───── RAW DATA

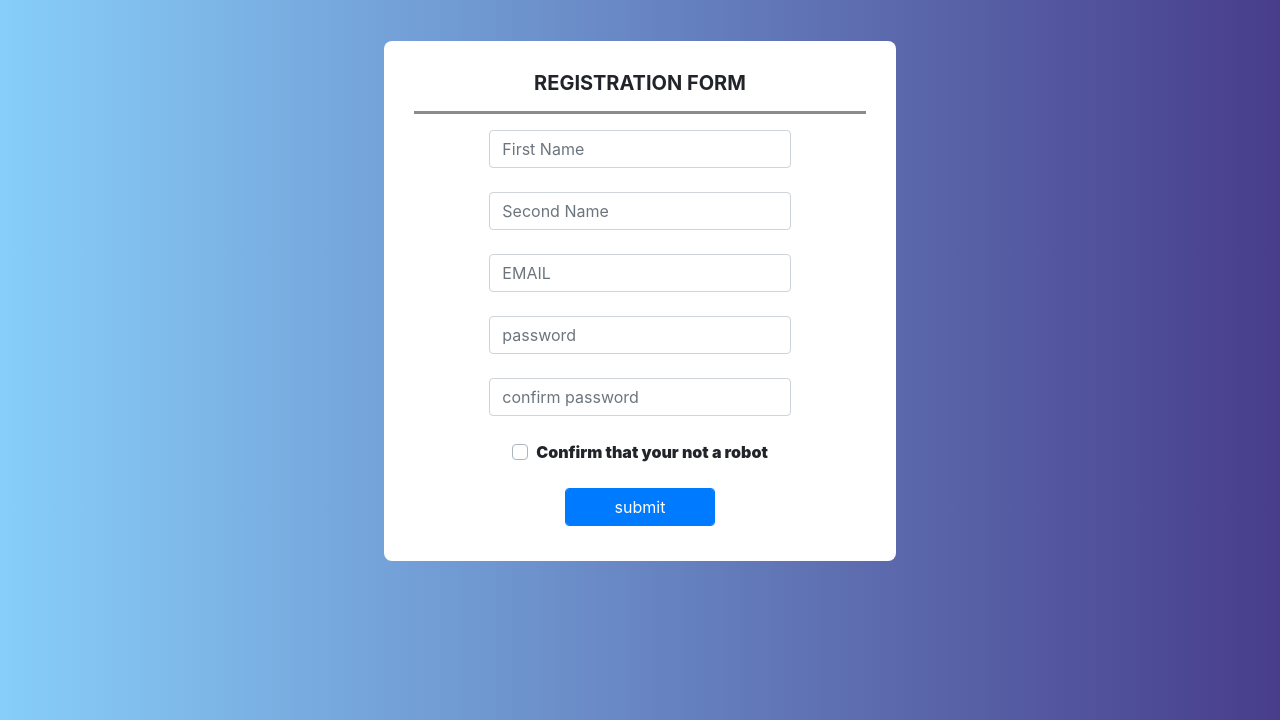
Repository: divyanshAgarwal123/SpringBasic
Page: http://localhost/SpringWebExample/
The author's editor kept a copy of each file at every save. The page is drawn from the files as they stood at one save, then again after the next save.
The browser window is 1280 px wide. The pictures show the whole page.
The page is served by Tomcat 9. Other server files are loaded and not shown.

Above is the page before, as saved 2021-06-08 06:58:41.

### SpringWebExample/src/main/webapp/index.jsp
<html>
<head>
<link rel="stylesheet" href="https://maxcdn.bootstrapcdn.com/bootstrap/4.0.0/css/bootstrap.min.css" integrity="sha384-Gn5384xqQ1aoWXA+058RXPxPg6fy4IWvTNh0E263XmFcJlSAwiGgFAW/dAiS6JXm" crossorigin="anonymous">
<title>Bootstrap Example</title>
  <meta charset="utf-8">
  <meta name="viewport" content="width=device-width, initial-scale=1">
  <link rel="stylesheet" href="https://maxcdn.bootstrapcdn.com/bootstrap/4.3.1/css/bootstrap.min.css">
  <script src="https://ajax.googleapis.com/ajax/libs/jquery/3.4.1/jquery.min.js"></script>
  <script src="https://cdnjs.cloudflare.com/ajax/libs/popper.js/1.14.7/umd/popper.min.js"></script>
  <script src="https://maxcdn.bootstrapcdn.com/bootstrap/4.3.1/js/bootstrap.min.js"></script>

</head>
<body>
<style>
.container {
 padding: 30px;
}
hr.style1{
	border-top: 3px solid #8c8b8b;
}
.grad1 {
  height: 100%;
  background-image:linear-gradient(to right,Lightskyblue,Darkslateblue);
}

</style>
<center>
<div class="grad1">
<div style = "position:relative;top:41px">
<!--<div class="shadow p-3 mb-5 bg-white rounded" style="width:32em;height:520px">-->
<div class="border-0" style="border-radius:8px;height:520px;width:32em;backgrounD:white">
<form action="hello" method="post">
<div class="container">
<h5 style=""><b>REGISTRATION FORM<b></H5>
<hr class="style1">
<div>
<input type="text" class="form-control col-lg-8"placeholder="First Name" name="user1"><br>
<input type="text" class="form-control col-lg-8"placeholder="Second Name" name="user2"><br>
<input type="text" class="form-control col-lg-8"placeholder="EMAIL" name="email">
</div>
<div>
<br><input type="password" class="form-control col-lg-8"placeholder="password" name="pass1">

<br><input type="password" class="form-control col-lg-8"placeholder="confirm password" name="pass2"><br>
</div>

<div class="custom-control custom-checkbox">
<input type="checkbox" class="custom-control-input" id="customcheck" name="example">
<label class="custom-control-label" style="" for="customcheck">Confirm that your not a robot</label>
</div><br>
<button class="btn btn-primary form-control col-lg-4"> submit </button>

</div>
</div>
</div>
</div>
</div>
</form>
</div>
</center>
</body>
</html>

After the next save:
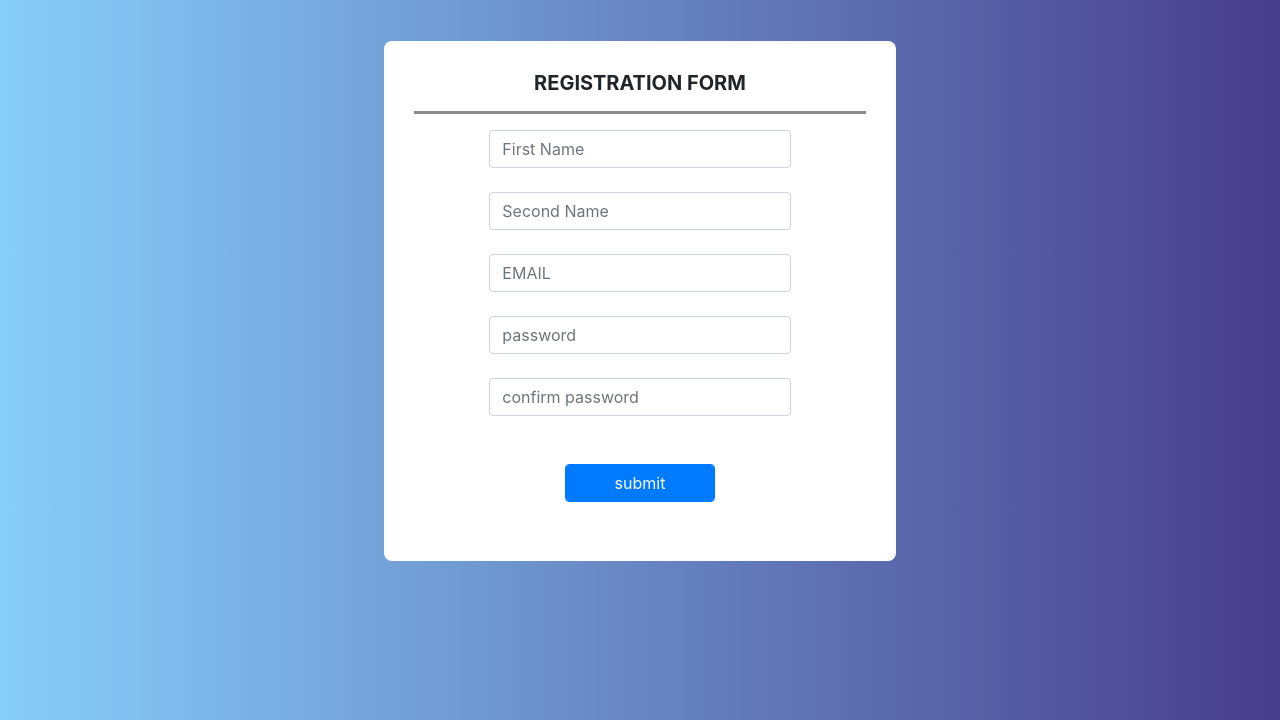
Saved 15 s later.
--- a/SpringWebExample/src/main/webapp/index.jsp
+++ b/SpringWebExample/src/main/webapp/index.jsp
@@ -43,11 +43,7 @@ hr.style1{
 
 <br><input type="password" class="form-control col-lg-8"placeholder="confirm password" name="pass2"><br>
 </div>
-
-<div class="custom-control custom-checkbox">
-<input type="checkbox" class="custom-control-input" id="customcheck" name="example">
-<label class="custom-control-label" style="" for="customcheck">Confirm that your not a robot</label>
-</div><br>
+<br>
 <button class="btn btn-primary form-control col-lg-4"> submit </button>
 
 </div>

──────────

▶ YOUR INSTRUCTIONS:
Please print the entries above exactly. Skip every picture.

▶ OUTPUT OF THE TASK:
Repository: divyanshAgarwal123/SpringBasic
Page: http://localhost/SpringWebExample/
The author's editor kept a copy of each file at every save. The page is drawn from the files as they stood at one save, then again after the next save.
The browser window is 1280 px wide. The pictures show the whole page.
The page is served by Tomcat 9. Other server files are loaded and not shown.

Above is the page before, as saved 2021-06-08 06:58:41.

### SpringWebExample/src/main/webapp/index.jsp
<html>
<head>
<link rel="stylesheet" href="https://maxcdn.bootstrapcdn.com/bootstrap/4.0.0/css/bootstrap.min.css" integrity="sha384-Gn5384xqQ1aoWXA+058RXPxPg6fy4IWvTNh0E263XmFcJlSAwiGgFAW/dAiS6JXm" crossorigin="anonymous">
<title>Bootstrap Example</title>
  <meta charset="utf-8">
  <meta name="viewport" content="width=device-width, initial-scale=1">
  <link rel="stylesheet" href="https://maxcdn.bootstrapcdn.com/bootstrap/4.3.1/css/bootstrap.min.css">
  <script src="https://ajax.googleapis.com/ajax/libs/jquery/3.4.1/jquery.min.js"></script>
  <script src="https://cdnjs.cloudflare.com/ajax/libs/popper.js/1.14.7/umd/popper.min.js"></script>
  <script src="https://maxcdn.bootstrapcdn.com/bootstrap/4.3.1/js/bootstrap.min.js"></script>

</head>
<body>
<style>
.container {
 padding: 30px;
}
hr.style1{
	border-top: 3px solid #8c8b8b;
}
.grad1 {
  height: 100%;
  background-image:linear-gradient(to right,Lightskyblue,Darkslateblue);
}

</style>
<center>
<div class="grad1">
<div style = "position:relative;top:41px">
<!--<div class="shadow p-3 mb-5 bg-white rounded" style="width:32em;height:520px">-->
<div class="border-0" style="border-radius:8px;height:520px;width:32em;backgrounD:white">
<form action="hello" method="post">
<div class="container">
<h5 style=""><b>REGISTRATION FORM<b></H5>
<hr class="style1">
<div>
<input type="text" class="form-control col-lg-8"placeholder="First Name" name="user1"><br>
<input type="text" class="form-control col-lg-8"placeholder="Second Name" name="user2"><br>
<input type="text" class="form-control col-lg-8"placeholder="EMAIL" name="email">
</div>
<div>
<br><input type="password" class="form-control col-lg-8"placeholder="password" name="pass1">

<br><input type="password" class="form-control col-lg-8"placeholder="confirm password" name="pass2"><br>
</div>

<div class="custom-control custom-checkbox">
<input type="checkbox" class="custom-control-input" id="customcheck" name="example">
<label class="custom-control-label" style="" for="customcheck">Confirm that your not a robot</label>
</div><br>
<button class="btn btn-primary form-control col-lg-4"> submit </button>

</div>
</div>
</div>
</div>
</div>
</form>
</div>
</center>
</body>
</html>

After the next save:
Saved 15 s later.
--- a/SpringWebExample/src/main/webapp/index.jsp
+++ b/SpringWebExample/src/main/webapp/index.jsp
@@ -43,11 +43,7 @@ hr.style1{
 
 <br><input type="password" class="form-control col-lg-8"placeholder="confirm password" name="pass2"><br>
 </div>
-
-<div class="custom-control custom-checkbox">
-<input type="checkbox" class="custom-control-input" id="customcheck" name="example">
-<label class="custom-control-label" style="" for="customcheck">Confirm that your not a robot</label>
-</div><br>
+<br>
 <button class="btn btn-primary form-control col-lg-4"> submit </button>
 
 </div>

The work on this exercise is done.